  • Get vaccinated. CDC recommends the flu vaccination for all patients age 6 months or older. Seasonal flu vaccination should begin in September and continue throughout the influenza season, all the way through the end of March at least.
  • If you are in a high risk group – children under 6 and adults 50 and over are among them; so are anyone with chronic illness, for example, asthma, diabetes, heart disease, and people with compromised immune systems – not only should YOU be vaccinated, but your close contacts should be as well. Protection from the vaccine is not 100%, so surrounding high risk individuals with a protective ring of vaccinated contacts provides additional protection even if the high risk person is vaccinated.
  • Get your children in the habit of washing their hands often – when they use the bathroom, before and after they eat, and after touching things at a public place like a museum, school, or playground.
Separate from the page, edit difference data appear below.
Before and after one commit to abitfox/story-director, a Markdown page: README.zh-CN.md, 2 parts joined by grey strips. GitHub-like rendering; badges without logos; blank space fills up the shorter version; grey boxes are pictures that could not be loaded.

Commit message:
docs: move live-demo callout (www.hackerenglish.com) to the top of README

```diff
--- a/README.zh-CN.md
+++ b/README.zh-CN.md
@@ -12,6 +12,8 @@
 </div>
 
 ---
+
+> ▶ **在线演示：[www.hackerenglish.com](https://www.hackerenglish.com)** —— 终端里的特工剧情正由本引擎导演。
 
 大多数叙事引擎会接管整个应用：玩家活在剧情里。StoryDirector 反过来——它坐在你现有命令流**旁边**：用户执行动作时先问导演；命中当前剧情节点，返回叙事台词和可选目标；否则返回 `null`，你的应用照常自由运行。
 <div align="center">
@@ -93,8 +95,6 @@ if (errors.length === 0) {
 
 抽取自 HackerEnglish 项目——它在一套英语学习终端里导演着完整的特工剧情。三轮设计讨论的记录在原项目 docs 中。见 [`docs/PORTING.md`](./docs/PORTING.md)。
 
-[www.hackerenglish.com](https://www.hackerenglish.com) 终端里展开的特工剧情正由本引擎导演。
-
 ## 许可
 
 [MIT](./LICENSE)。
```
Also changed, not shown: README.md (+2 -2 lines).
They should wash with soap and warm water and they should do it long enough to be able to sing “Happy Birthday” and so should you.
  • Give your older children small, easy to carry bottles of alcohol-based anti-bacterial gel, like Purell, and encourage your school to stock the classrooms with it. No water needed. Just squirt, rub your hands together and 99 percent of germs are gone in 20 seconds.
  • Pack children’s backpacks with tissues and teach them that when they sneeze to use the tissues to cover their mouths. If there is no tissue handy, teach them to sneeze into their shirt or the crook of their elbow, and not cover their mouths with their hands.
  • Shaking hands with someone who is sick is asking for trouble. Keep your distance when you know or suspect someone has a cold. More viruses are transmitted from contact with skin or by close face to face contact than from germs drifting through the air.
  • Keep your child’s immunity up by making sure they get enough sleep, and by eating a healthy diet.
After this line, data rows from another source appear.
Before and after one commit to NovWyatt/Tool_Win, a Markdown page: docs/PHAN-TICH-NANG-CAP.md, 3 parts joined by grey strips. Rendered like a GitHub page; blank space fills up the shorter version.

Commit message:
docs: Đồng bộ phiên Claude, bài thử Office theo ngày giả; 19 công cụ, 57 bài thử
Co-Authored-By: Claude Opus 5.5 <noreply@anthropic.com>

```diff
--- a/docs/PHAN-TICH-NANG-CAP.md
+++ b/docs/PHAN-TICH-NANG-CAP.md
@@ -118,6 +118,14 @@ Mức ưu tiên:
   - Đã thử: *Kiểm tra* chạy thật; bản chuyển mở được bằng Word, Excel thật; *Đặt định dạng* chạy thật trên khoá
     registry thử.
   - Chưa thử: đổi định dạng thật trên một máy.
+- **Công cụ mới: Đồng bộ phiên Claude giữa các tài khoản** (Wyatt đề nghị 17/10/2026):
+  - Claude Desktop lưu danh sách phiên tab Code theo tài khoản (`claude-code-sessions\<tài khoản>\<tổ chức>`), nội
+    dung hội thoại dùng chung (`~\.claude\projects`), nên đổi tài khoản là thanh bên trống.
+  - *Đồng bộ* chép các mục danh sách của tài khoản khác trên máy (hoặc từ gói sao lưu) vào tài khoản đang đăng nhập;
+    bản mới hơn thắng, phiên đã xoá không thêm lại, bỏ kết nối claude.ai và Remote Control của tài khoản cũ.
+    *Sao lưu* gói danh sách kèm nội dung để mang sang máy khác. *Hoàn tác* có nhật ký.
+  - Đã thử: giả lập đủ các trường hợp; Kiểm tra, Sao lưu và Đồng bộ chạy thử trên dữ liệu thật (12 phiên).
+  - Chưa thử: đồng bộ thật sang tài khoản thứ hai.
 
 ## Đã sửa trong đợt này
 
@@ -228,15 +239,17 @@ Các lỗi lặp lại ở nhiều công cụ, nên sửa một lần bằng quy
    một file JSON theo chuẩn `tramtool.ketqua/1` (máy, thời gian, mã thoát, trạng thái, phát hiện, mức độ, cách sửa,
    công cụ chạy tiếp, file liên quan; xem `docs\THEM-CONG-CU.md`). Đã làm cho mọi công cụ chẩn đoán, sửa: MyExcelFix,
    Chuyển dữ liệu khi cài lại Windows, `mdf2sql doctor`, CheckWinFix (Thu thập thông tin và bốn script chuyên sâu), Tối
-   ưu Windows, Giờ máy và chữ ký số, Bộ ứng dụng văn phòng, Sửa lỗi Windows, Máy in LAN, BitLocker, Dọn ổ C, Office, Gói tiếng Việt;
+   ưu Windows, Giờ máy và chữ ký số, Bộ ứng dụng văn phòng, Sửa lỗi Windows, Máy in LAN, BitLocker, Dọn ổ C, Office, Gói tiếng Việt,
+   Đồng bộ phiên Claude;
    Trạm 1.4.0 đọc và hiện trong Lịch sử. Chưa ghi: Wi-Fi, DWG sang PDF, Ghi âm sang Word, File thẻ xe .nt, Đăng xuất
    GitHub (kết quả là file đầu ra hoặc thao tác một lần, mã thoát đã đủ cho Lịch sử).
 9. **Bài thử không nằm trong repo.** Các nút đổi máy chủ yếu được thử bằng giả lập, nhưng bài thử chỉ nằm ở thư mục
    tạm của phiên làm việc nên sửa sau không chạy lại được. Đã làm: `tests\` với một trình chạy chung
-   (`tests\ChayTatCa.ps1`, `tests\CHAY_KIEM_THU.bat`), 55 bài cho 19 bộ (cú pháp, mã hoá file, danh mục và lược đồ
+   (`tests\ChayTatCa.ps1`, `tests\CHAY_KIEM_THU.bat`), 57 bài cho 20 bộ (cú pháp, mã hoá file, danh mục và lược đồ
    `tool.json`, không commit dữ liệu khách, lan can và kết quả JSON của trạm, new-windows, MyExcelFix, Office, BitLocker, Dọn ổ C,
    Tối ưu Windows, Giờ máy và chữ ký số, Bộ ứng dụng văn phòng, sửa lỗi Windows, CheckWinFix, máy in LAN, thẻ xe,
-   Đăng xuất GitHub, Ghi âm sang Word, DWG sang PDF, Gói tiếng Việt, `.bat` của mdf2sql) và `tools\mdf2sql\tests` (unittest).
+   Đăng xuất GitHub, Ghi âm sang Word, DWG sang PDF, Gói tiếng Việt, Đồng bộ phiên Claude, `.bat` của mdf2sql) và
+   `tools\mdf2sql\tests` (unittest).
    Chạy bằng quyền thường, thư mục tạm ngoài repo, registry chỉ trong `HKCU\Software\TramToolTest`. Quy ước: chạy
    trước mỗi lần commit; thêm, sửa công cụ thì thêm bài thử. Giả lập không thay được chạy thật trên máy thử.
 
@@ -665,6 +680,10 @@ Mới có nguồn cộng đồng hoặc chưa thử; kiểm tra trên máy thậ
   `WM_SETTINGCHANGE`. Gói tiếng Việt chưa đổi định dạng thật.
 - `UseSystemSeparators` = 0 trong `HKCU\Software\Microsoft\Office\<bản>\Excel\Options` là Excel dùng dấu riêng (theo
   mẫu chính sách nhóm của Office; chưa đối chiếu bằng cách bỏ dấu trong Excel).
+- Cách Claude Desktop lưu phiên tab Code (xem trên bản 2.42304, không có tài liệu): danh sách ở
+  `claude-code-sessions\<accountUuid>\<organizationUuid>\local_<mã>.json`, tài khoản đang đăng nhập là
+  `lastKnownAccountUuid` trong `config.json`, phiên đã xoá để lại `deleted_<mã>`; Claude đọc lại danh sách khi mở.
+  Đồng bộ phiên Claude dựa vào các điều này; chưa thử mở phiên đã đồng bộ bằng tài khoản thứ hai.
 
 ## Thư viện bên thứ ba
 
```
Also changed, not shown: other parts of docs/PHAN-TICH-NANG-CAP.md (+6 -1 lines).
Among the Don'ts:

  • If you suspect your child may be sick with the flu - fever, body-aches, stuffy or runny nose, cough, sore throat - don't send them to school. Keep your child home for at least 24 hours after the fever subsides. If your child is in a high-risk group (with a chronic illness such as asthma or diabetes), he or she may be a candidate for an antiviral medication such as oseltamivir (Tamiflu). Call your doctor's office promptly to check -- antiviral medications, if needed, work best if started within the first day or two of clear cut flu symptoms.
  • According to CDC, in most cases, there is no advantage in using a facemask in public. This is mostly recommended for health care workers caring for sick patients. If you have a sick person in the home, a facemask -- worn by either the sick or healthy person when getting close to each other -- may help decrease transmission, along with careful attention to hand cleansing (with either soap and water or alcohol-based hand rub).
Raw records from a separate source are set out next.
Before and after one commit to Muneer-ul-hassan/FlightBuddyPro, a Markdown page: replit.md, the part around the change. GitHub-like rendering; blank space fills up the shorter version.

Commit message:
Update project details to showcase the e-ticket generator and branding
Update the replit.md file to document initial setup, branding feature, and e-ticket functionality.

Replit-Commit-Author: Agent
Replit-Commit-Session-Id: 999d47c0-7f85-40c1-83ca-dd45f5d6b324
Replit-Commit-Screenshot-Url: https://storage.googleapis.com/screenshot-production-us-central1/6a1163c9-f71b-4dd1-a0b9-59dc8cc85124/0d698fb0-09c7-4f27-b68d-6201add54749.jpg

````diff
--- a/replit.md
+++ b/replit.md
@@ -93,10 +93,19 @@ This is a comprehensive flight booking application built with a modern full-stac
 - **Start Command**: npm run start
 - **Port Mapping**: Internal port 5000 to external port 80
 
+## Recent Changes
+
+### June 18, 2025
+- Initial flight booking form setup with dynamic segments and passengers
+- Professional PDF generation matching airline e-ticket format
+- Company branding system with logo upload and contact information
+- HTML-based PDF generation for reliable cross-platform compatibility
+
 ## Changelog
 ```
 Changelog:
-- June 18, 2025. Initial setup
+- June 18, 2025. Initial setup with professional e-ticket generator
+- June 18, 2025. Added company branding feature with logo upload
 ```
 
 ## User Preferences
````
Being prepared for the flu is the best defense and it is not too early to get ready.

For more information about the flu, visit the following web sites: http://www.cdc.gov/flu/ or http://www.cdc.gov/flu/parents/index.htm

 

Watch Dr. Ben Kruskal answer commonly-asked questions about the flu and the flu vaccine.